● **EXERCISE DATA**:

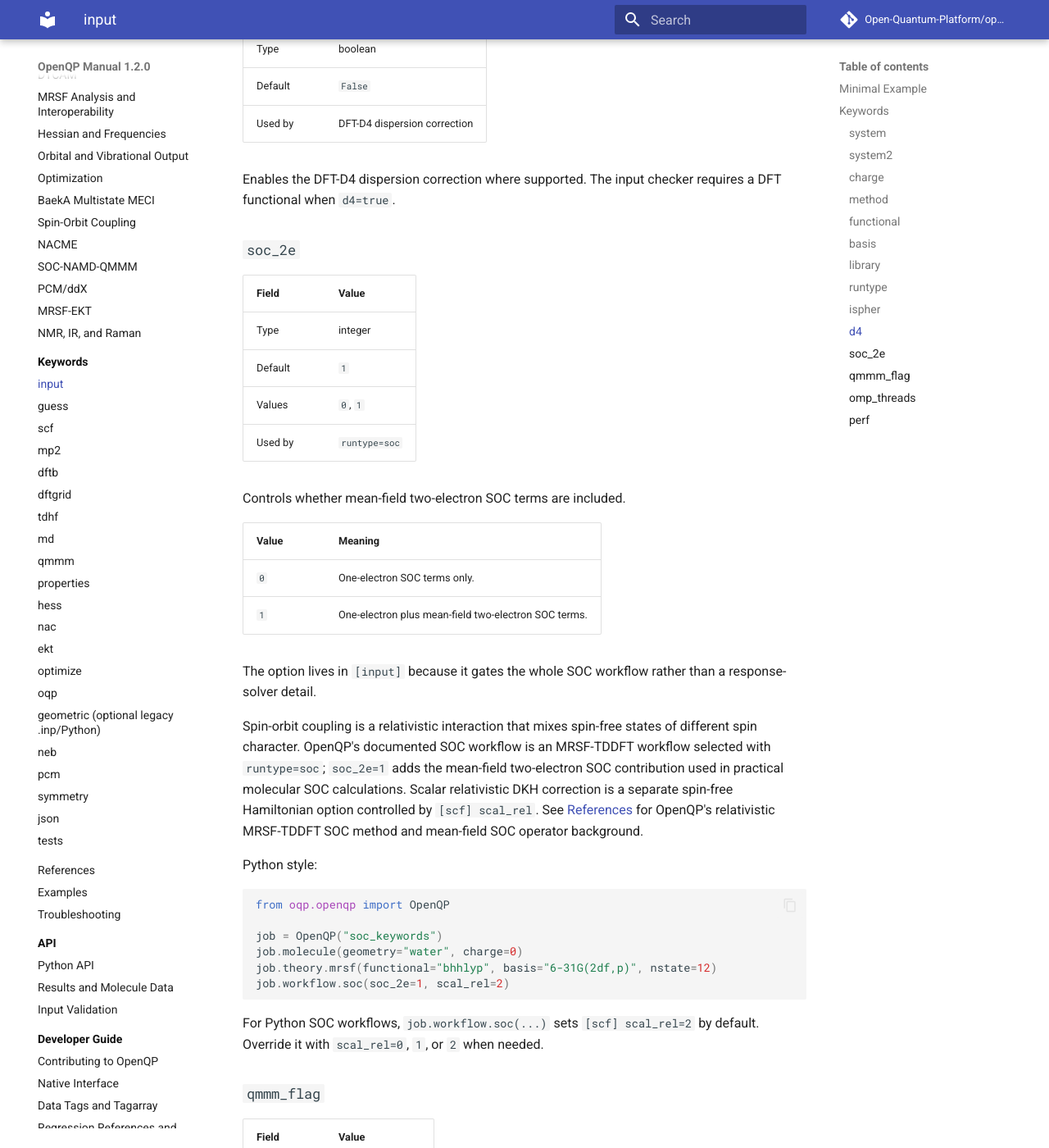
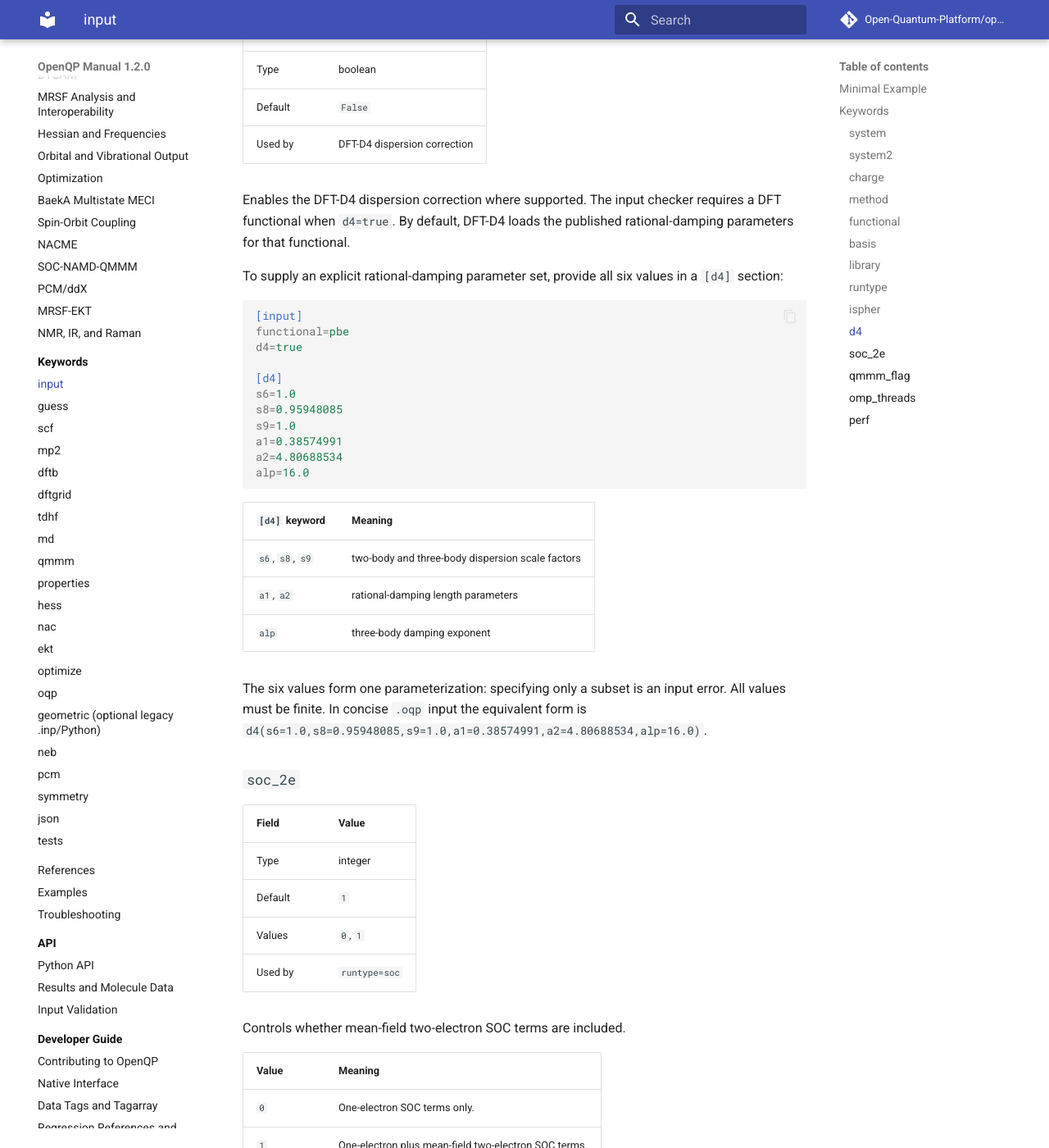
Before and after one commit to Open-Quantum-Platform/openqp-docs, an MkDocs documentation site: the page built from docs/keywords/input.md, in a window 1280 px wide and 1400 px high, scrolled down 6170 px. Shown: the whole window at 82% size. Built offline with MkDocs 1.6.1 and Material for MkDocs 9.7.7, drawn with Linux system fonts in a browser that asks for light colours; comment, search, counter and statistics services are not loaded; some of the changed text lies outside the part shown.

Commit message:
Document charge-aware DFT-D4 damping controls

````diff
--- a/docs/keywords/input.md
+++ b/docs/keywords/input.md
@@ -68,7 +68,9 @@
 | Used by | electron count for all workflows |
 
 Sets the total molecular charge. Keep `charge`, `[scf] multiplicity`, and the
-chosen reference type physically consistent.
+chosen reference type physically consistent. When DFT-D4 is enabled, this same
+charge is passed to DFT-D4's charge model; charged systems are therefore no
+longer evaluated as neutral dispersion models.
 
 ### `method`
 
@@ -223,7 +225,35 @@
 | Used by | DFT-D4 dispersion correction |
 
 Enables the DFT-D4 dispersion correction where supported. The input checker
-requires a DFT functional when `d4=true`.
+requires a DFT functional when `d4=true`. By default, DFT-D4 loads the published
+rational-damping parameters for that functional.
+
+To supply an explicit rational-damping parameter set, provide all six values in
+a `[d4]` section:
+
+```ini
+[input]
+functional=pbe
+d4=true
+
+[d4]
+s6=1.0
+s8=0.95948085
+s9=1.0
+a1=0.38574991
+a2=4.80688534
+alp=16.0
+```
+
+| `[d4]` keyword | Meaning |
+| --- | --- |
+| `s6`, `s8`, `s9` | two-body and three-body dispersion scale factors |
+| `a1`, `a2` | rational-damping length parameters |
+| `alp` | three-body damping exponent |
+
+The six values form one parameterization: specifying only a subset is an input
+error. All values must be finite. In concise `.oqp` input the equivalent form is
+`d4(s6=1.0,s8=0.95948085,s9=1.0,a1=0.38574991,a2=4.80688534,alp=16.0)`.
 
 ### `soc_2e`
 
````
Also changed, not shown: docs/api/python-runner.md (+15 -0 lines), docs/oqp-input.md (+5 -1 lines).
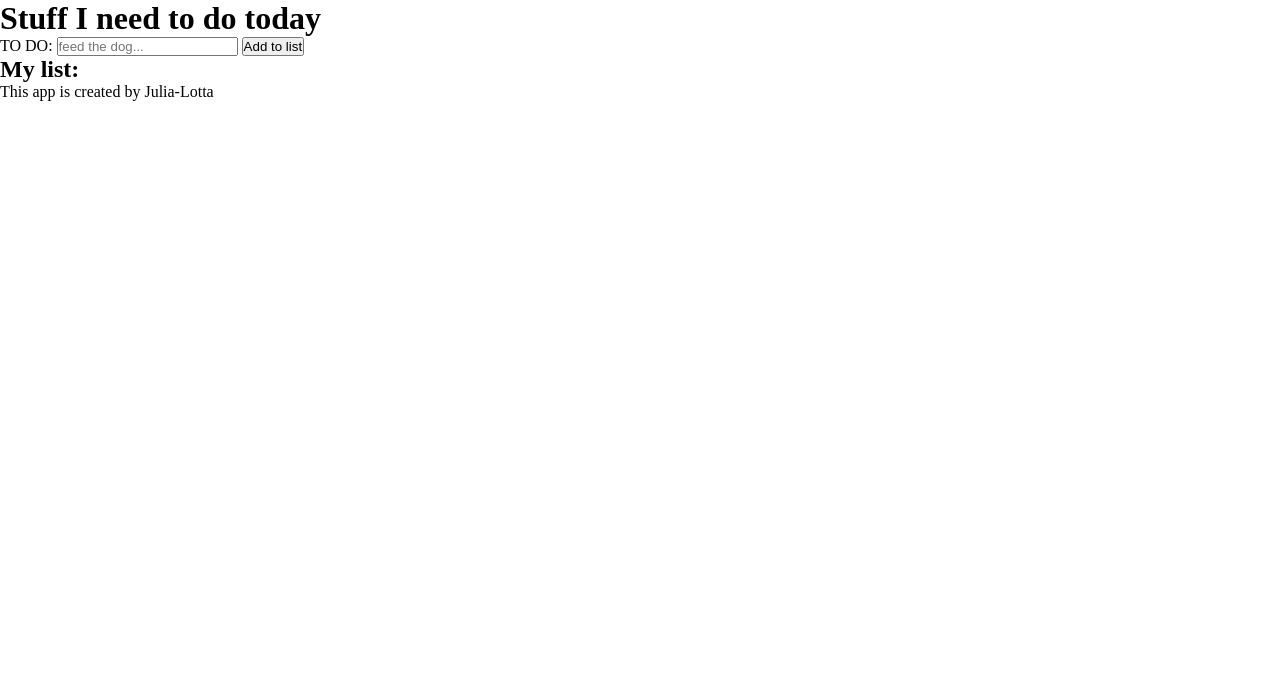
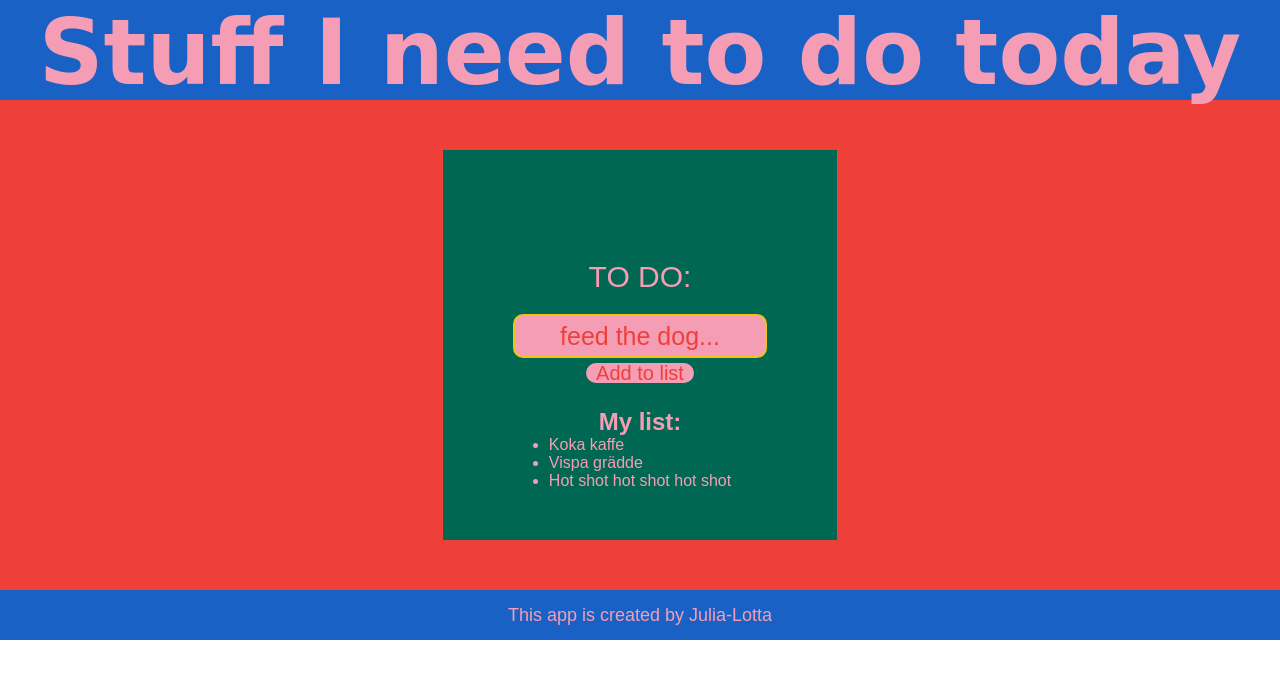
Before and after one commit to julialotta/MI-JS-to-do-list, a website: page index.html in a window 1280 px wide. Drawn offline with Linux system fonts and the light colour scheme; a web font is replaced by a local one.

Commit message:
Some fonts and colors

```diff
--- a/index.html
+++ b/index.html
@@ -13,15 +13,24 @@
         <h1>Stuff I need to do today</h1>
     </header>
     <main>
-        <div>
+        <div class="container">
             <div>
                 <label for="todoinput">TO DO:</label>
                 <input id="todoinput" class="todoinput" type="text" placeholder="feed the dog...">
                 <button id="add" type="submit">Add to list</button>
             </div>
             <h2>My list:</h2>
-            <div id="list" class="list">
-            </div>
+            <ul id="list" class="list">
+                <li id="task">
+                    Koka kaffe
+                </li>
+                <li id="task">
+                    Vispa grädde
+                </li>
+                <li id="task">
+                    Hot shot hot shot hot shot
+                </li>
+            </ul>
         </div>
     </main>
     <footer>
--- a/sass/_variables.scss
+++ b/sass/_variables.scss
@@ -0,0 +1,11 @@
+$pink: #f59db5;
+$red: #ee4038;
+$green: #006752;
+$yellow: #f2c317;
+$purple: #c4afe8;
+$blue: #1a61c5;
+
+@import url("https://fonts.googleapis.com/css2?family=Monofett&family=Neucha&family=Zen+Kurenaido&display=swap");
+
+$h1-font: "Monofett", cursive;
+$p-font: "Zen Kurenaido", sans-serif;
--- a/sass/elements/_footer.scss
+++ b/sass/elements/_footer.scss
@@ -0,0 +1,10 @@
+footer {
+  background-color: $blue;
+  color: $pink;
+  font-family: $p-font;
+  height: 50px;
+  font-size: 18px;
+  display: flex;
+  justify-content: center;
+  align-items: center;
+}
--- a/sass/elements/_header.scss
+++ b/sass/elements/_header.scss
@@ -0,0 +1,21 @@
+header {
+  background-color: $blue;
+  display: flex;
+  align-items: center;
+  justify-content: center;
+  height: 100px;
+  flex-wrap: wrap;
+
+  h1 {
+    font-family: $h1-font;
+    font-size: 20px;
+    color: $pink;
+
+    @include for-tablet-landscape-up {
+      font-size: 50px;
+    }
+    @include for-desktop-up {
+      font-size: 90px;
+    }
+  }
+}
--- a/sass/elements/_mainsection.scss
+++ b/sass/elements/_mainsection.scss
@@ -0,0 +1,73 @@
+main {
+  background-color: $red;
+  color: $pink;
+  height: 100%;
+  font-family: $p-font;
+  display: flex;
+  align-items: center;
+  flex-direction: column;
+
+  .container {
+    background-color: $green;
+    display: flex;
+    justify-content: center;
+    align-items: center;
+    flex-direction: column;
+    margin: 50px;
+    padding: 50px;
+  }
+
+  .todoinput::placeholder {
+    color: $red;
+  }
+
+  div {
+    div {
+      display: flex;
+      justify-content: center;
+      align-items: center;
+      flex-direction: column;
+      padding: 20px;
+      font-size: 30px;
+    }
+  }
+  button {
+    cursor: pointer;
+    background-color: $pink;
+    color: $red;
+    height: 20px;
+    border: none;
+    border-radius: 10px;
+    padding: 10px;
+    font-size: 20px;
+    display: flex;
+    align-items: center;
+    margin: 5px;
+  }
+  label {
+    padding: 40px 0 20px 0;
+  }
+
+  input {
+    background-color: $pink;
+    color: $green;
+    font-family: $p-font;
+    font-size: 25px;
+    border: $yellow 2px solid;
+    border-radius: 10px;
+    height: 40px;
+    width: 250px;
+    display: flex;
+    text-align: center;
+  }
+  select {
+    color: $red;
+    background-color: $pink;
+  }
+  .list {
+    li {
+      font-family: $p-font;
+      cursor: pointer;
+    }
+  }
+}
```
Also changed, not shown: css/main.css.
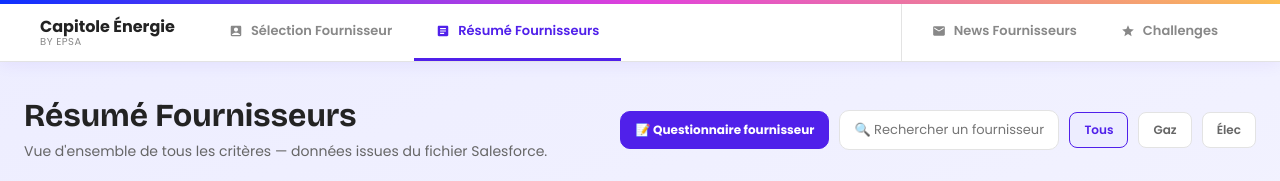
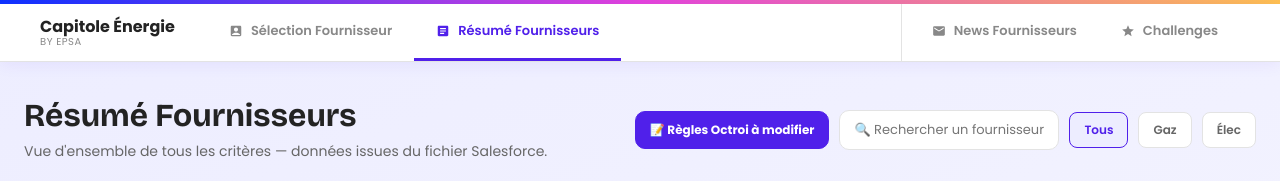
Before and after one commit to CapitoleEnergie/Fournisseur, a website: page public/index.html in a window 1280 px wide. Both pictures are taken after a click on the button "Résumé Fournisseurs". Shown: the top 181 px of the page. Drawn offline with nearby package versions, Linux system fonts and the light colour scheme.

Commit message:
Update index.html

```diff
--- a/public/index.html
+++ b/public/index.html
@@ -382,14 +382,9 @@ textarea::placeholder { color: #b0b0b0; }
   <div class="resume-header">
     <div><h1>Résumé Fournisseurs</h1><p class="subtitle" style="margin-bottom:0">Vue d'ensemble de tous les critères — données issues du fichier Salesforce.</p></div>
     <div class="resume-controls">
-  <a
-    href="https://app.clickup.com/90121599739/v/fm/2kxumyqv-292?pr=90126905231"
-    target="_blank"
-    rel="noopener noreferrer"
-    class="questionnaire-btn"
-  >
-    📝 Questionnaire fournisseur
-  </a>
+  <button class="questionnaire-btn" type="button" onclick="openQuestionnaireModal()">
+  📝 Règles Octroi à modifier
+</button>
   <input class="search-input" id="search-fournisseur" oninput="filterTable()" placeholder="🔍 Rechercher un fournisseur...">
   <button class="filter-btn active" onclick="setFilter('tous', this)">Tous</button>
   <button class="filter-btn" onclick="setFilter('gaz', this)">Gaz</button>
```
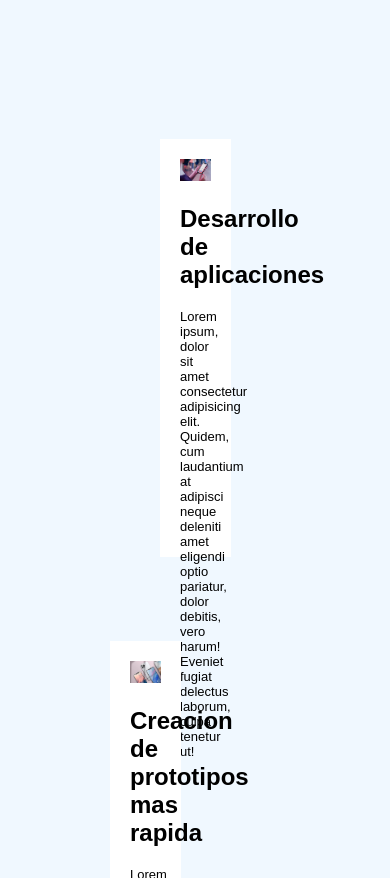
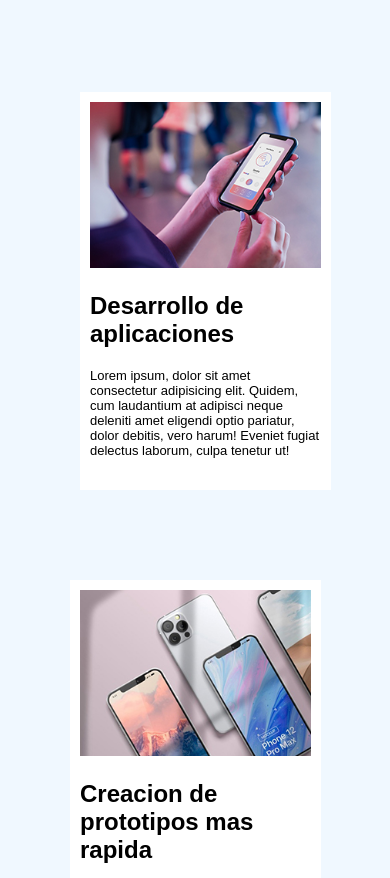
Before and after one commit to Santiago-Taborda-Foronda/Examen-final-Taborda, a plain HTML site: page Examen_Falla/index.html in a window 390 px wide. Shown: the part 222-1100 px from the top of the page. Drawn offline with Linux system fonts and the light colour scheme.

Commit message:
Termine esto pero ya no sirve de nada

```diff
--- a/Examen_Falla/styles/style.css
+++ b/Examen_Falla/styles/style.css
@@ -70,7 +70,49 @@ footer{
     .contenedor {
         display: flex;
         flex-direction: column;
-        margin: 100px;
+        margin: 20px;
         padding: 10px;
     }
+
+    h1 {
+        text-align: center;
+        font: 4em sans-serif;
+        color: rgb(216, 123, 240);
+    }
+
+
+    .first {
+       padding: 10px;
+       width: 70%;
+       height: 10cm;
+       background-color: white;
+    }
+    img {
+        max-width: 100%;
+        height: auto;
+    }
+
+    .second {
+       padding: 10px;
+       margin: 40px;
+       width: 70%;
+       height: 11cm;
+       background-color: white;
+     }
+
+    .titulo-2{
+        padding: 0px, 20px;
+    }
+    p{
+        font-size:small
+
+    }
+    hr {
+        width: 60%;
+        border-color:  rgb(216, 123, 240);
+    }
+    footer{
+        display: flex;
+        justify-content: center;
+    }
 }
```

● **WHAT YOU HAVE TO DO**:
What is needed is every line from the data above that includes the string "green", copied out.

● **WRITTEN ANSWER**:
+$green: #006752;
+    background-color: $green;
+    color: $green;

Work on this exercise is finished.